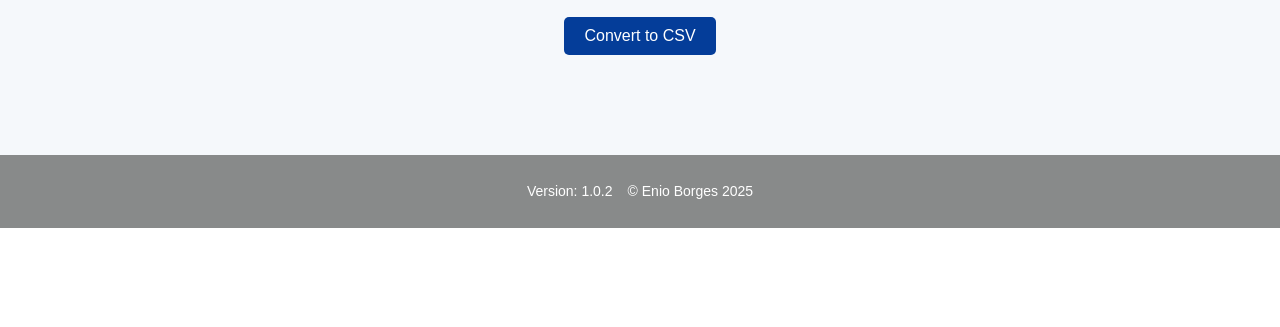
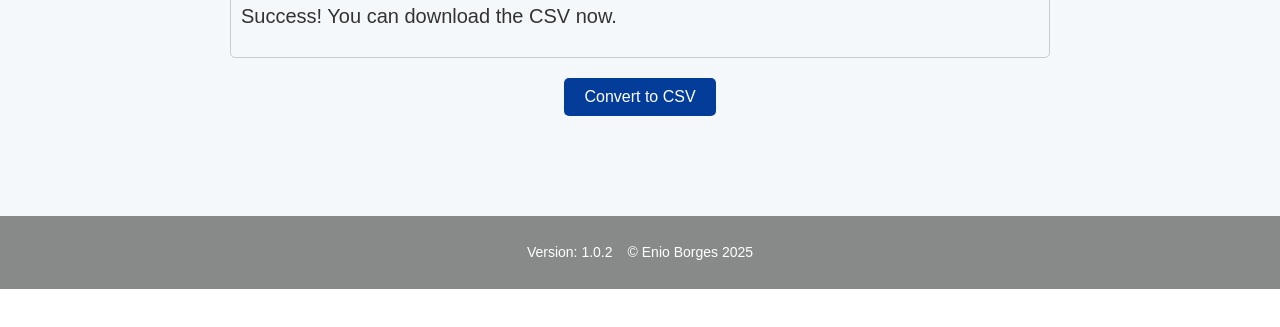
Before and after one commit to borgesenioc/ethical-linkedin-profile-extractor, a website: page public/index.html in a window 1280 px wide. Shown: the part 381-708 px from the top of the page. Drawn offline with Linux system fonts and the light colour scheme; files whose address does not match are found by name.

Commit message:
Fix success message p element to be part of the hero css block

```diff
--- a/public/css/blocks/hero.css
+++ b/public/css/blocks/hero.css
@@ -25,3 +25,8 @@
   font-style: italic;
   font-size: 14px;
 }
+
+.hero__success-message {
+  font-size: 20px;
+  line-height: 1.05;
+}
--- a/public/index.html
+++ b/public/index.html
@@ -31,8 +31,8 @@
             placeholder="https://www.linkedin.com/in/example-profile-1"
           />
 
-          <p id="successMessage1" class="hidden">
-            Success! The profile is ready for download.
+          <p class="hero__success-message" id="successMessage1" class="hidden">
+            Success! You can download the CSV now.
           </p>
         </section>
         <section class="actions">
```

(WORK INSTRUCTION): Answer with a single number: how many lines above hold the word "public"?

(RESULT OF THIS TASK): 5